MOSCOW (Reuters) – Russian banks increased their liquid assets held in foreign currencies by $8.5 billion in January to $53.5 billion, the central bank said on Monday, in a sign lenders may try to boost their forex shield in light of fresh sanctions threat.
The United States is considering new sanctions against Russia, proposing to cut some of its top banks from dollar transactions and reducing their ability to service dollar-denominated obligations, sources told Reuters.
Sanctions would come into a force if Russia invaded Ukraine, a move the Kremlin denies is on the cards despite a large Russian troop buildup near its neighbour’s borders.
Banks’ liquid forex assets, such as cash held by lenders directly and in the central bank as well as short-term loans and other non-rouble tools which could be easily claimed, stood at $45 billion in December, the central bank said in a report.
Earlier on Monday, Russian ratings agency ACRA estimated that the country’s banks imported $5 billion worth of forex banknotes in December, double from a year ago, in a pre-emptive step in case sanctions create increased demand.
The central bank declined to comment on ACRA’s calculations, nor did it provide a breakdown for the banks’ liquid forex assets disclosed in its report Monday.
However, it said that last month, lenders had 21% of their clients forex funds and 15% of banks’ liabilities covered by liquidity – a protection cushion if customers demand a speedy withdrawal. That was up from 18% and 13% in December, respectively.
Although retail clients withdrew 810 billion roubles from their current accounts last month, Russian banks managed to post 164 billion roubles ($2 billion) in January profit, up by 47% from the previous month, the central bank said.
($1 = 79.2050 roubles)

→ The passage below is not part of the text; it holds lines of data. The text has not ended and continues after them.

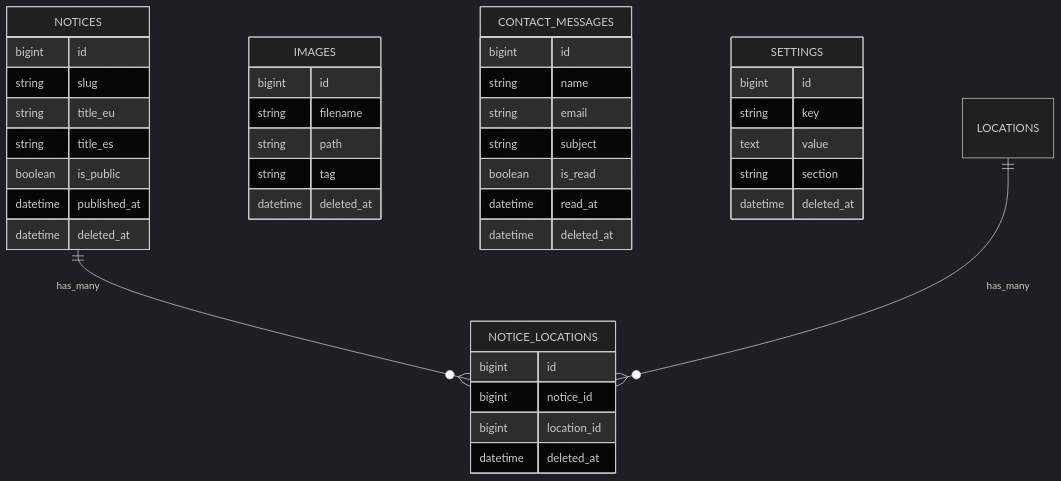
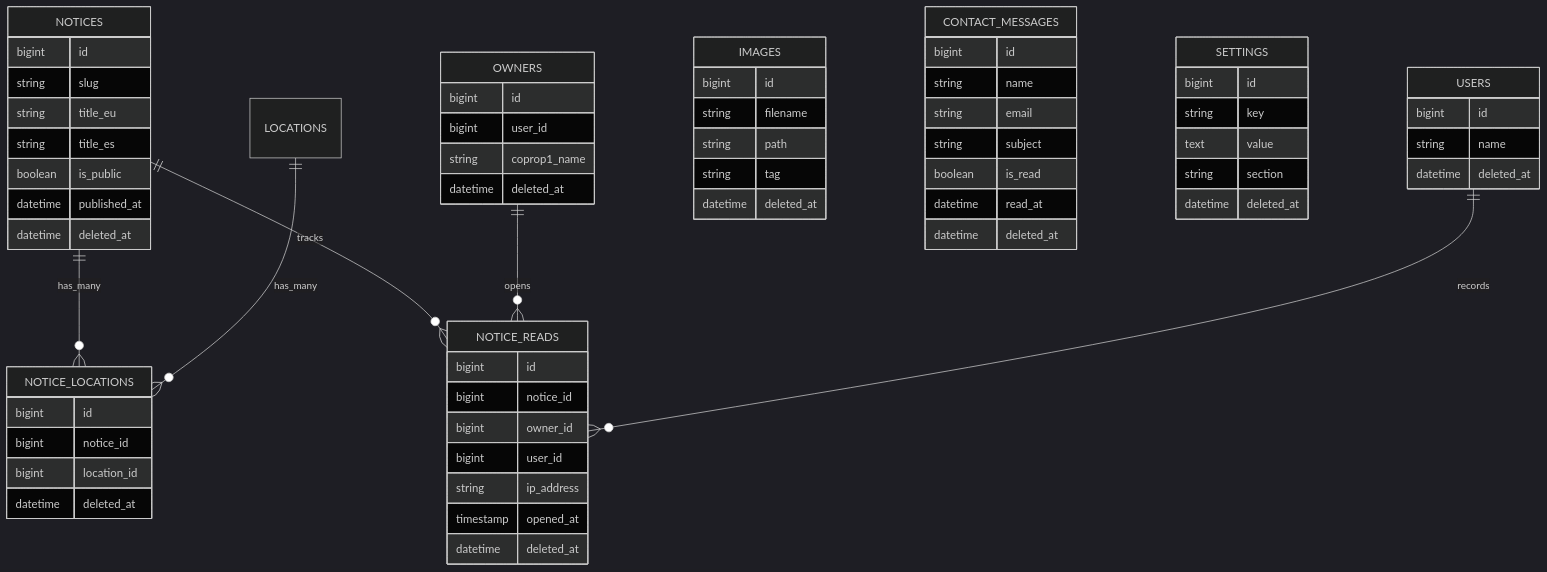
The ninth of 11 diagrams in .github/skills/database-schema-mermaid/SKILL.md (amaiagalvez/madaia33), drawn with Mermaid (dark theme) before and after one commit. The commit also changed other lines of this file and 44 other files, not shown here.

````diff
--- a/.github/skills/database-schema-mermaid/SKILL.md
+++ b/.github/skills/database-schema-mermaid/SKILL.md
@@ -392,48 +395,74 @@
 ```mermaid
 erDiagram
     NOTICES {
         bigint id
         string slug
         string title_eu
         string title_es
         boolean is_public
         datetime published_at
         datetime deleted_at
     }
 
     NOTICE_LOCATIONS {
         bigint id
         bigint notice_id
         bigint location_id
+        datetime deleted_at
+    }
+
+    NOTICE_READS {
+        bigint id
+        bigint notice_id
+        bigint owner_id
+        bigint user_id
+        string ip_address
+        timestamp opened_at
+        datetime deleted_at
+    }
+
+    OWNERS {
+        bigint id
+        bigint user_id
+        string coprop1_name
+        datetime deleted_at
+    }
+
+    USERS {
+        bigint id
+        string name
         datetime deleted_at
     }
 
     IMAGES {
         bigint id
         string filename
         string path
         string tag
         datetime deleted_at
     }
 
     CONTACT_MESSAGES {
         bigint id
         string name
         string email
         string subject
         boolean is_read
         datetime read_at
         datetime deleted_at
     }
 
     SETTINGS {
         bigint id
         string key
         text value
         string section
         datetime deleted_at
     }
 
     NOTICES ||--o{ NOTICE_LOCATIONS : has_many
+    NOTICES ||--o{ NOTICE_READS : tracks
     LOCATIONS ||--o{ NOTICE_LOCATIONS : has_many
+    OWNERS ||--o{ NOTICE_READS : opens
+    USERS ||--o{ NOTICE_READS : records
 ```
````
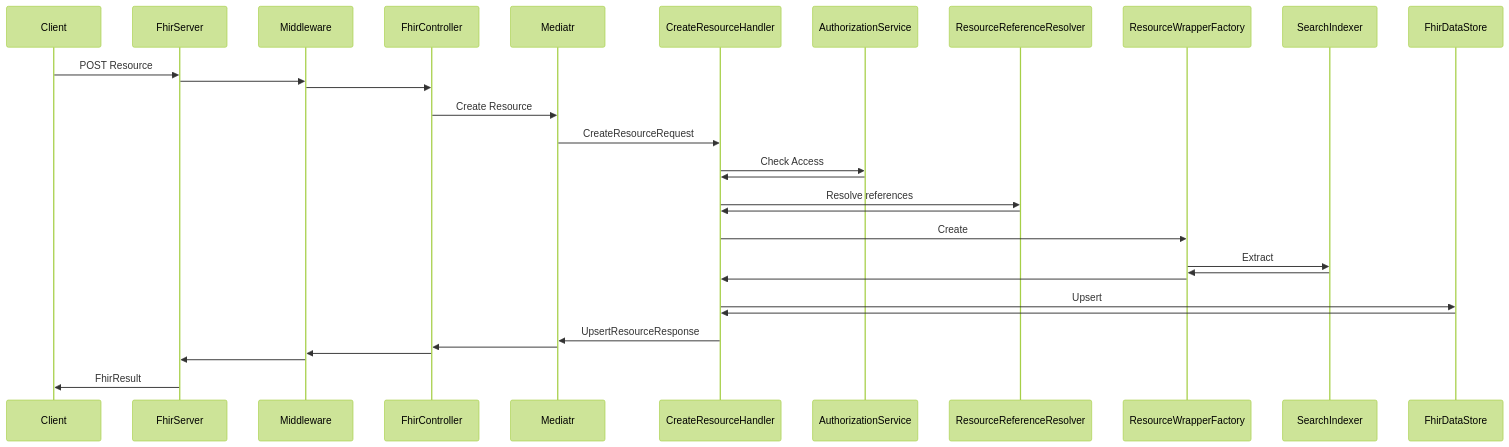
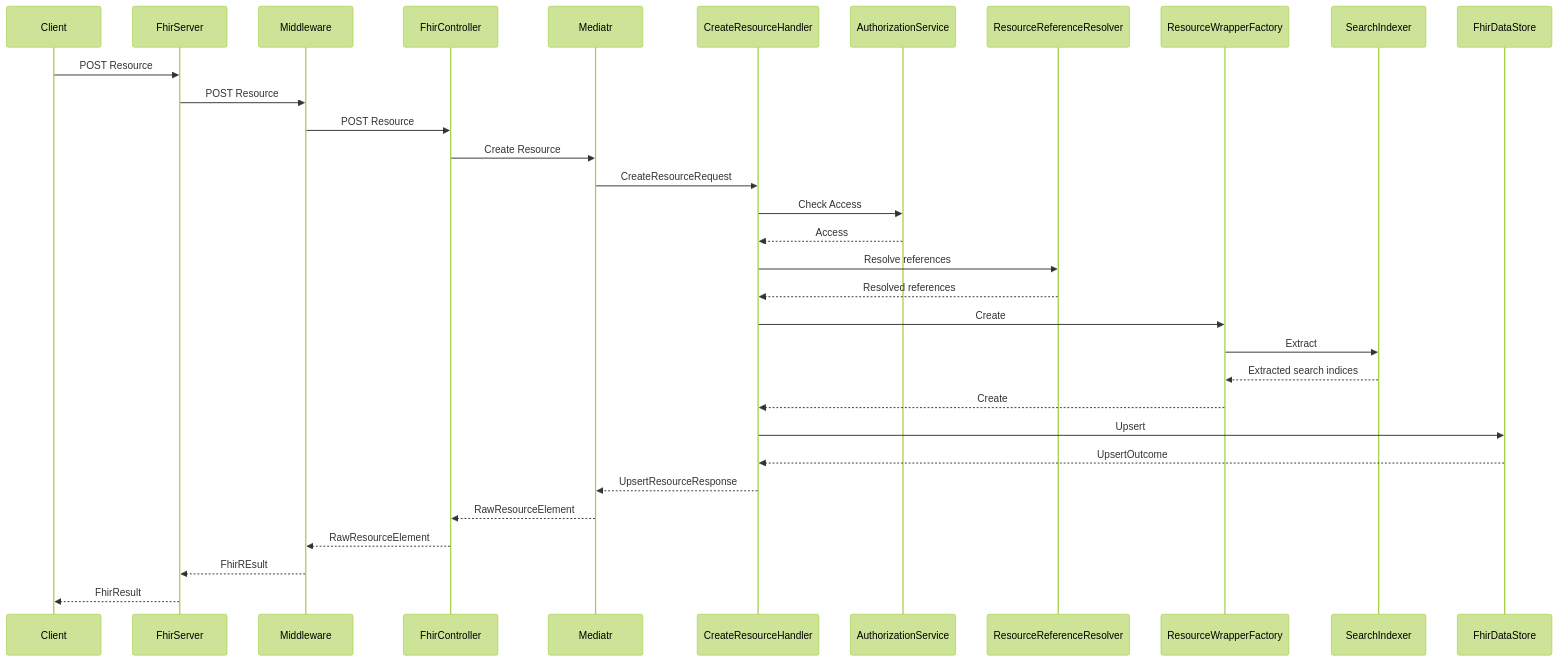
One commit to microsoft/fhir-server changed the diagram in docs/flow diagrams/create-resource.md. Above: the diagram before and after it, drawn with Mermaid (forest theme). The commit also changed 3 other files, not shown here.

Commit message:
Add comments for the sequences

````diff
--- a/docs/flow diagrams/create-resource.md
+++ b/docs/flow diagrams/create-resource.md
@@ -1,23 +1,23 @@
 ```mermaid
 sequenceDiagram
     Client->>FhirServer: POST Resource
-    FhirServer->>Middleware:
-    Middleware->>FhirController:
+    FhirServer->>Middleware: POST Resource
+    Middleware->>FhirController: POST Resource
     FhirController->>Mediatr: Create Resource
     Mediatr->>CreateResourceHandler: CreateResourceRequest
     CreateResourceHandler->>AuthorizationService: Check Access
-    AuthorizationService->>CreateResourceHandler:
+    AuthorizationService-->>CreateResourceHandler: Access
     CreateResourceHandler->>ResourceReferenceResolver: Resolve references
-    ResourceReferenceResolver->>CreateResourceHandler:
+    ResourceReferenceResolver-->>CreateResourceHandler: Resolved references
     CreateResourceHandler->>ResourceWrapperFactory: Create
     ResourceWrapperFactory->>SearchIndexer: Extract
-    SearchIndexer->>ResourceWrapperFactory:
-    ResourceWrapperFactory->>CreateResourceHandler:
+    SearchIndexer-->>ResourceWrapperFactory: Extracted search indices
+    ResourceWrapperFactory-->>CreateResourceHandler: Create
     CreateResourceHandler->>FhirDataStore: Upsert
-    FhirDataStore->>CreateResourceHandler:
-    CreateResourceHandler->>Mediatr: UpsertResourceResponse
-    Mediatr->>FhirController:
-    FhirController->>Middleware:
-    Middleware->>FhirServer:
-    FhirServer->>Client: FhirResult
+    FhirDataStore-->>CreateResourceHandler: UpsertOutcome
+    CreateResourceHandler-->>Mediatr: UpsertResourceResponse
+    Mediatr-->>FhirController: RawResourceElement
+    FhirController-->>Middleware: RawResourceElement
+    Middleware-->>FhirServer: FhirREsult
+    FhirServer-->>Client: FhirResult
 ```
````
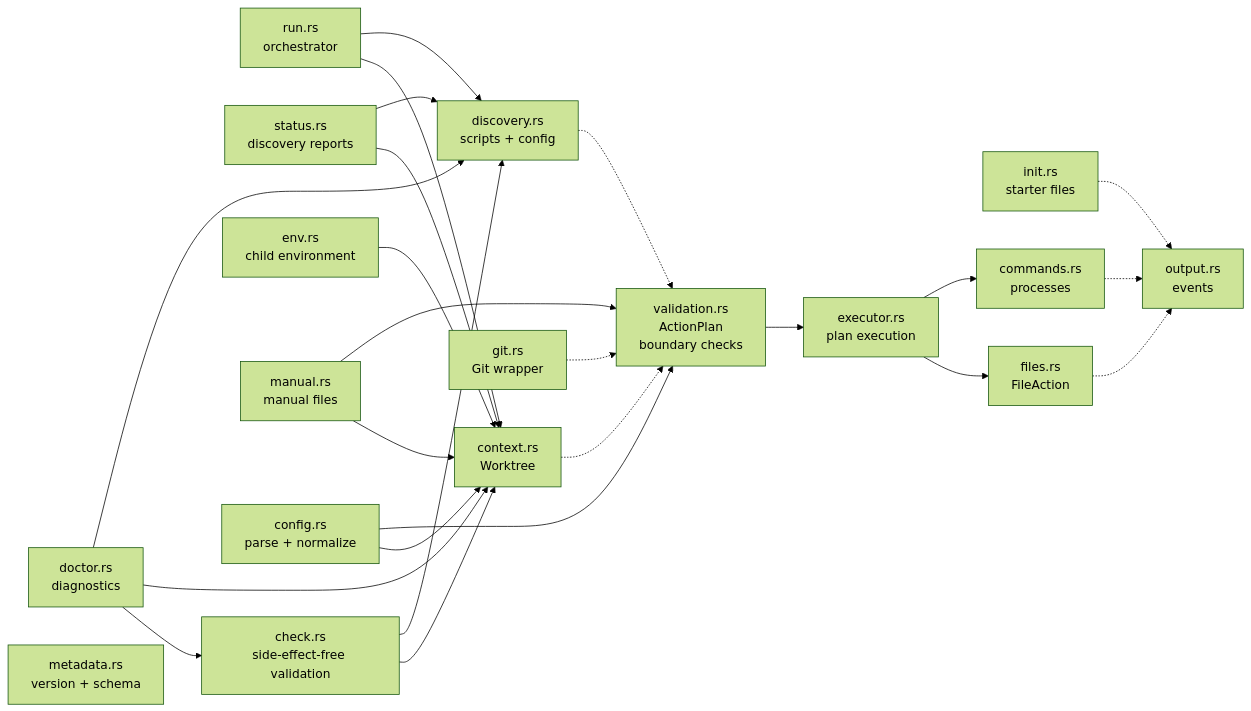
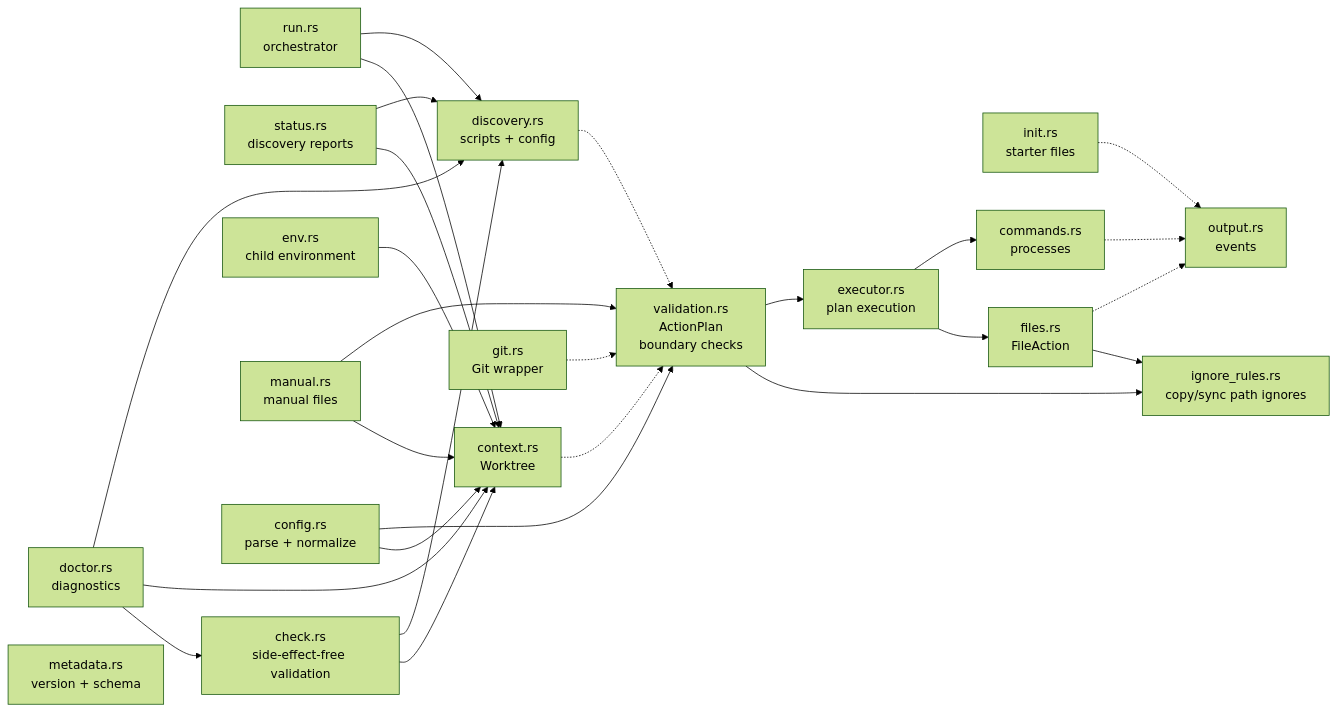
Before and after one commit to jimeh/treeboot: the fifth of 5 diagrams in docs/ARCHITECTURE.md, drawn with Mermaid (forest theme). The commit also changed other lines of this file and 4 other files, not shown here.

First line of the commit message:
docs: clarify architecture guidance ownership (#72)

````diff
--- a/docs/ARCHITECTURE.md
+++ b/docs/ARCHITECTURE.md
@@ -178,44 +178,47 @@
 ```mermaid
 flowchart LR
   RUN["run.rs<br/>orchestrator"]
   STATUS["status.rs<br/>discovery reports"]
   CHECK["check.rs<br/>side-effect-free validation"]
   DOCTOR["doctor.rs<br/>diagnostics"]
   ENV["env.rs<br/>child environment"]
   MANUAL["manual.rs<br/>manual files"]
   CONFIG["config.rs<br/>parse + normalize"]
   INIT["init.rs<br/>starter files"]
   META["metadata.rs<br/>version + schema"]
   CONTEXT["context.rs<br/>Worktree"]
   DISC["discovery.rs<br/>scripts + config"]
   GIT["git.rs<br/>Git wrapper"]
+  IGNORE["ignore_rules.rs<br/>copy/sync path ignores"]
   EXEC["executor.rs<br/>plan execution"]
   VALID["validation.rs<br/>ActionPlan<br/>boundary checks"]
   FILES["files.rs<br/>FileAction"]
   CMDS["commands.rs<br/>processes"]
   OUT["output.rs<br/>events"]
 
   RUN --> CONTEXT
   RUN --> DISC
   STATUS --> CONTEXT
   STATUS --> DISC
   CHECK --> CONTEXT
   CHECK --> DISC
   DOCTOR --> CHECK
   DOCTOR --> CONTEXT
   DOCTOR --> DISC
   ENV --> CONTEXT
   MANUAL --> CONTEXT
   CONFIG --> CONTEXT
   CONTEXT -.-> VALID
   DISC -.-> VALID
   GIT -.-> VALID
   CONFIG --> VALID
   MANUAL --> VALID
+  VALID --> IGNORE
+  FILES --> IGNORE
   VALID --> EXEC
   EXEC --> FILES
   EXEC --> CMDS
   INIT -.-> OUT
   FILES -.-> OUT
   CMDS -.-> OUT
 ```
````
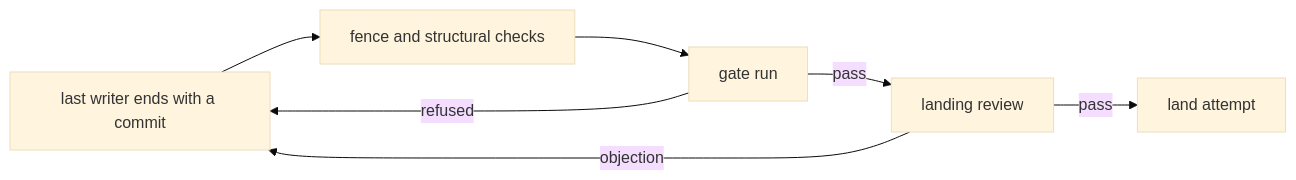
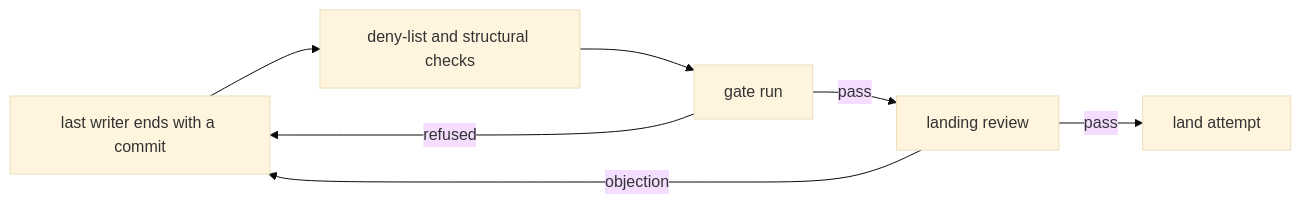
The diagram in docs/design/tillr-diff-review.md (mschulkind-oss/tillr), drawn with Mermaid (base theme) before and after one commit. The commit also changed other lines of this file and 20 other files, not shown here.

````diff
--- a/docs/design/tillr-diff-review.md
+++ b/docs/design/tillr-diff-review.md
@@ -187,9 +149,9 @@
 ```mermaid
 flowchart LR
-    W[last writer ends with a commit] --> F[fence and structural checks]
+    W[last writer ends with a commit] --> F[deny-list and structural checks]
     F --> G[gate run]
     G -- refused --> W
     G -- pass --> R[landing review]
     R -- objection --> W
     R -- pass --> L[land attempt]
 ```
````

(Reporting by Elena Fabrichnaya; Writing by Katya Golubkova; Editing by Alexander Smith and Frank Jack Daniel)